EVATAR will also provide a platform to test new drugs for safety and effectiveness. The paper announcing the advance was published March 28 in Nature Communications and has received wide coverage in the press.
“This is nothing short of a revolutionary technology,” said Teresa Woodruff, Ph.D., the lead researcher, in a Northwestern University press release. Woodruff, a past president of the Endocrine Society, is working with scientists at Northwestern, the University of Illinois at Chicago, and Draper Laboratory, Inc.
The study, part of the National Institutes of Health Tissue Chip Program, was jointly funded by several organizations within the National Institutes of Health.
- National Center for Advancing Translational Science
- Eunice Kennedy Shriver National Institute of Child Health and Human Development
- Office of Research on Women’s Health
The project aims to use stem cells from a patient to create a personalized model of their reproductive system. “This will help us develop individualized treatments and see how females may metabolize drugs differently from males,” Woodruff said.
EVATAR resembles a small cube containing three-dimensional models of ovaries, fallopian tubes, the uterus, cervix, vagina, and liver. All of the organs are created from human stem cells, except the ovaries, which come from mouse stem cells. The organ models communicate with each other using a system that mimics what actually happens in the body.
“Organs in the body are in one medium — the blood — so we created a simple version of the blood and allowed the tissues to communicate via the medium,” Woodruff said. “In 10 years, this technology, called microfluidics, will be the prevailing technology for biological research.”
New avenues for testing
“This study represents the culmination of five years of work by a team of experts in biology and engineering that Dr. Woodruff brought together,” said Leslie Reinlib, Ph.D., a program director in the NIEHS Exposure, Response, and Technology Branch (ERTB).

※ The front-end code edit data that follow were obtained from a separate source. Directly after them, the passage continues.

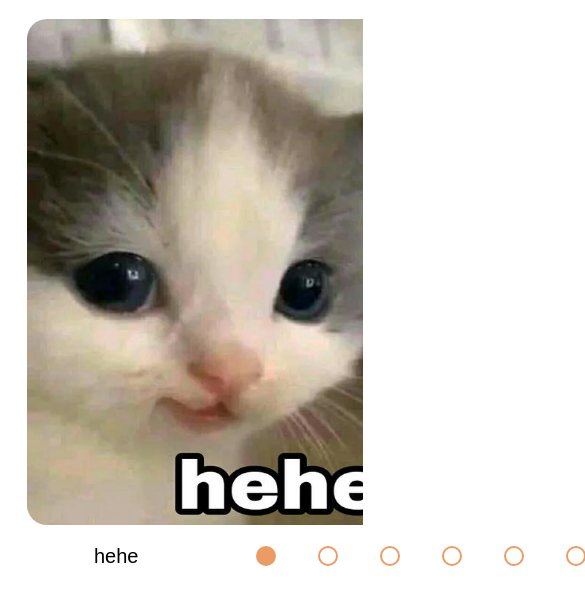
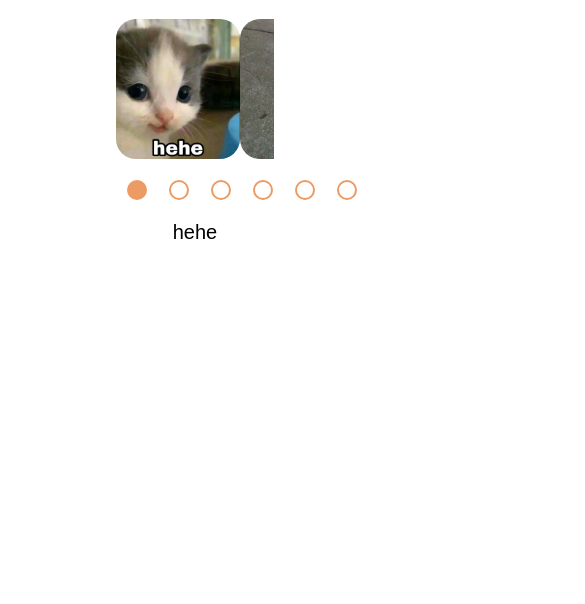
Before and after one commit to y1ungspace/cssMemSlider, a plain HTML site: page index.html in a window 390 px wide. Shown: the top 604 px of the page, 585 px wide, since content can reach past the window. Drawn offline with Linux system fonts and the light colour scheme.

Commit message:
feat: add mobile version (Mon May 16 2022 14:59:09 GMT+0000)

```diff
--- a/index.js
+++ b/index.js
@@ -1,27 +1,27 @@
-let wrapper = document.createElement('DIV');
-wrapper.classList.add('wrapper');
+let wrapper = document.createElement("DIV");
+wrapper.classList.add("wrapper");
 
-let imageWrapper = document.createElement('DIV');
-imageWrapper.classList.add('image-wrapper');
+let imageWrapper = document.createElement("DIV");
+imageWrapper.classList.add("image-wrapper");
 
-let slider = document.createElement('DIV');
-slider.classList.add('slider');
+let slider = document.createElement("DIV");
+slider.classList.add("slider");
 
-let bottomPanel = document.createElement('DIV');
-bottomPanel.classList.add('bottom-panel');
+let bottomPanel = document.createElement("DIV");
+bottomPanel.classList.add("bottom-panel");
 
-let textBox = document.createElement('DIV');
-textBox.classList.add('text-box');
-textBox.textContent = 'hehe'
+let textBox = document.createElement("DIV");
+textBox.classList.add("text-box");
+textBox.textContent = "hehe";
 
-let buttonsBox = document.createElement('DIV');
-buttonsBox.classList.add('buttons-box');
+let buttonsBox = document.createElement("DIV");
+buttonsBox.classList.add("buttons-box");
 
 document.body.append(wrapper);
 wrapper.append(imageWrapper);
 imageWrapper.append(slider);
-wrapper.append(bottomPanel)
-bottomPanel.append(textBox)
+wrapper.append(bottomPanel);
+bottomPanel.append(textBox);
 bottomPanel.append(buttonsBox);
 
 
@@ -54,40 +54,48 @@ let memes = [
 ];
 
 for (let i = 0; i < 6; i++) {
-    let button = document.createElement('DIV');
-    let sliderImage = document.createElement('IMG');
-    let control = document.createElement('DIV');
-    control.classList.add('control', `control${i}`);
+    let button = document.createElement("DIV");
+    let sliderImage = document.createElement("IMG");
+    let control = document.createElement("DIV");
+    control.classList.add("control", `control${i}`);
     slider.append(sliderImage);
     sliderImage.src = memes[i].src;
-    sliderImage.classList.add('image');
-    button.classList.add('button', `button${i}`);
+    sliderImage.classList.add("image");
+    button.classList.add("button", `button${i}`);
     buttonsBox.append(control);
-    document.getElementsByClassName('control')[i].append(button);
+    document.getElementsByClassName("control")[i].append(button);
 }
 
-document.getElementsByClassName('button')[0].id = 'active'
-
-
+document.getElementsByClassName("button")[0].id = "active";
 
 function changeMeme(elem) {
-    let target = elem.target
+    let target = elem.target;
     let numberOfImage;
-    if (target.classList.contains('button') || target.classList.contains('control')) {
+    if (target.classList.contains("button") || target.classList.contains("control")) {
         numberOfImage = target.className.slice(-1);
     } else {
         return;
     }
-    let n = numberOfImage * 60
-    slider.style.transform = `translateX(-${n}vh)`;
+    let imageWidth = document.getElementsByClassName("image")[0].width;
+    console.log(imageWidth, numberOfImage * imageWidth );
+    let n = numberOfImage * imageWidth;
+    slider.style.transform = `translateX(-${n}px)`;
 
-    setTimeout(() => {textBox.style.opacity = 0});
+    setTimeout(() => {textBox.style.opacity = 0;});
     setTimeout(() => {textBox.style.opacity = 1;
         textBox.textContent = memes[numberOfImage].text;
     },500);
 
-    document.getElementById('active').id = '';
-    document.getElementsByClassName('button')[numberOfImage].id = 'active';
+    document.getElementById("active").id = "";
+    document.getElementsByClassName("button")[numberOfImage].id = "active";
 }
 
-buttonsBox.addEventListener('click', changeMeme)
+buttonsBox.addEventListener("click", changeMeme);
+
+let image = document.getElementsByClassName("image")[0];
+setTimeout(() => {slider.style.height = `${image.width}px`;});
+setTimeout(() => {slider.style.height = `${image.width}px`;}, 10);
+
+window.onresize = () => {
+    slider.style.height = `${image.width}px`;
+};
--- a/style.css
+++ b/style.css
@@ -13,27 +13,27 @@
 }
 
 .image-wrapper {
-    max-width: 60vh;
+    max-width: 47%;
     overflow: hidden;
     margin: 0 auto;
 }
 
 .slider {
     display: flex;
-    max-height: 60vh;
     transition: 1s;
 }
 
 .image {
-  min-width: 60vh;
+  width: 100%;
   border-radius: 20px;
 }
 
 .bottom-panel {
     display: flex;
+    justify-content: flex-start;
     text-align: center;
-    margin-left: 20%;
-    margin-right: 20%;
+    max-width: 47%;
+    margin: 0 auto;
 }
 
 .text-box {
@@ -46,11 +46,11 @@
     justify-content: space-around;
     align-items: center;
     margin: 0 0 0 auto;
-    width: 30%;
 }
 
 .control {
-    padding: 20px;
+    padding: 20px 10px;
+    cursor: pointer;
 }
 
 .button {
@@ -83,3 +83,14 @@
 #active {
     background-color: rgb(237, 155, 100);
 }
+
+
+@media (max-width: 767px) {
+    .bottom-panel {
+        flex-direction: column-reverse;
+    }
+
+    .buttons-box {
+        margin: 0 0 0 0;
+    }
+}
```
Also changed, not shown: package.json (deleted, +0 -25 lines), .eslintrc.js (deleted), 2 other files.
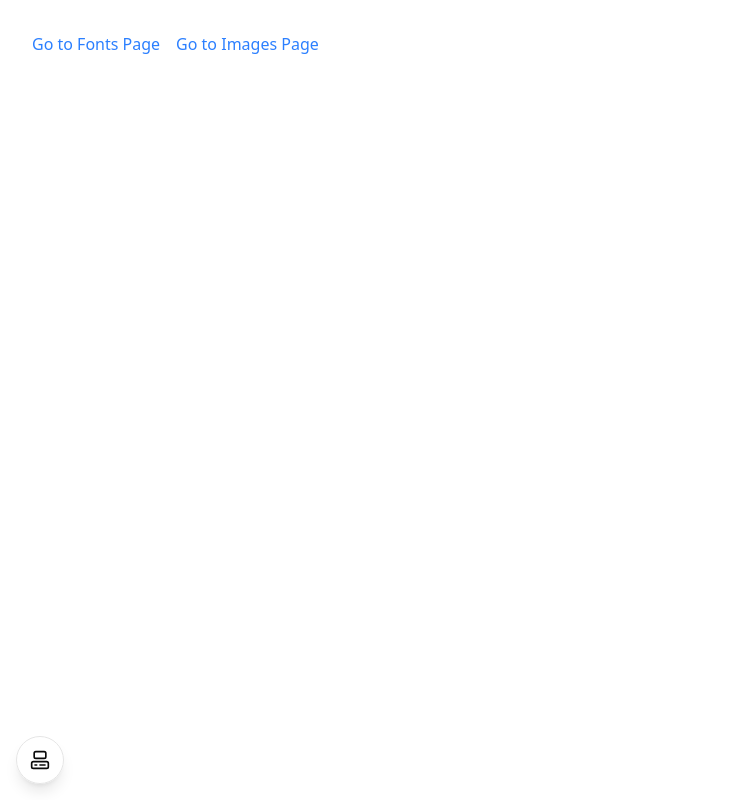
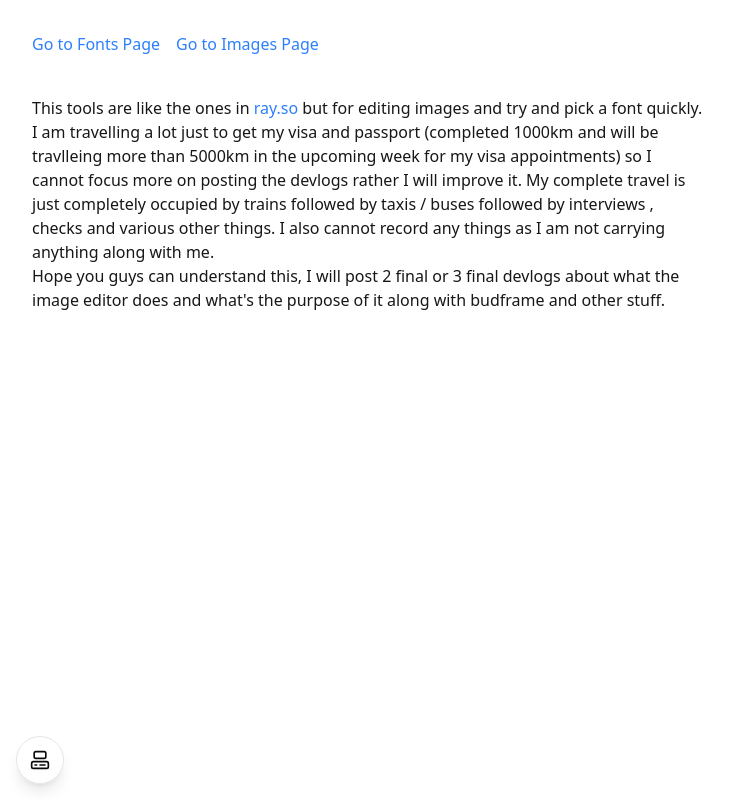
Before and after one commit to Gitstar-OC/oc0, a Next.js app: page / in a window 1280 px wide. Shown: the whole page, without its empty margins (0-748 px from the left). Built offline with nearby package versions, Linux system fonts and the light colour scheme.

Commit message:
Updated and added notice on the home page

```diff
--- a/app/page.tsx
+++ b/app/page.tsx
@@ -2,16 +2,33 @@ import Link from "next/link";
 
 export default function Page() {
   return (
-    <div className="min-h-screen bg-background p-8">
+    <div className="min-h-screen  bg-background p-8">
       <Link href="/fonts" className="text-blue-500 hover:underline">
         Go to Fonts Page
       </Link>
       <Link href="/images" className="text-blue-500 hover:underline ml-4">
         Go to Images Page
       </Link>
-    {/* <Link href="/budframe" className="text-blue-500 hover:underline ml-4">
+      {/* <Link href="/budframe" className="text-blue-500 hover:underline ml-4">
       Learn to build your own docs framework
     </Link> */}
+
+      <h1 className="text-primary  max-w-2xl mt-10 font-sans">
+        This tools are like the ones in{" "}
+        <a href="https://ray.so" className="text-blue-500 hover:underline">
+          ray.so
+        </a>{" "}
+        but for editing images and try and pick a font quickly. I am travelling
+        a lot just to get my visa and passport (completed 1000km and will be
+        travlleing more than 5000km in the upcoming week for my visa
+        appointments) so I cannot focus more on posting the devlogs rather I
+        will improve it.
+
+        My complete travel is just completely occupied by trains followed by taxis / buses followed by interviews , checks and various other things. I also cannot record any things as I am not carrying anything along with me.
+
+       <br/ >
+        Hope you guys can understand this, I will post 2 final or 3 final devlogs about what the image editor does and what's the purpose of it along with budframe and other stuff.
+      </h1>
     </div>
   );
 }
```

The technology opens up new avenues for chemical testing, although there are limitations. “The cells can only grow and live for a month,” Reinlib said, “so we can’t use it for long-term exposure studies.” However, they do survive for the length of a menstrual cycle.
The ability of EVATAR to mimic the dynamic culture in which human organs communicate with each other represents a big advance over static cells sitting in a flat plastic dish. “This technology will help us look at drug testing and drug discovery in a brand new way,” Woodruff said.
During a 2014 lecture, Woodruff gave a NIEHS audience a preview of what was to come. “This is a story that’s really emerging,” said an enthusiastic Woodruff. David Balshaw, Ph.D., head of ERTB, concurred. “This is one of the most exciting projects in my portfolio,” he said.
Citation: Xiao S, Coppeta JR, Rogers HB, Isenberg BC, Zhu J, Olalekan SA, McKinnon KE, Dokic D, Rashedi AS, Haisenleder DJ, Malpani SS, Arnold-Murray CA, Chen K, Jiang M, Bai L, Nguyen CT, Zhang J, Laronda MM, Hope TJ, Maniar KP, Pavone ME, Avram MJ, Sefton EC, Getsios S, Burdette JE, Kim JJ, Borenstein JT, Woodruff TK. 2017. A microfluidic culture model of the human reproductive tract and 28-day menstrual cycle. Nat Commun 8:14584.
(John Yewell is a contract writer for the NIEHS Office of Communications and Public Liaison. This story is based on the Northwestern University press release mentioned above.)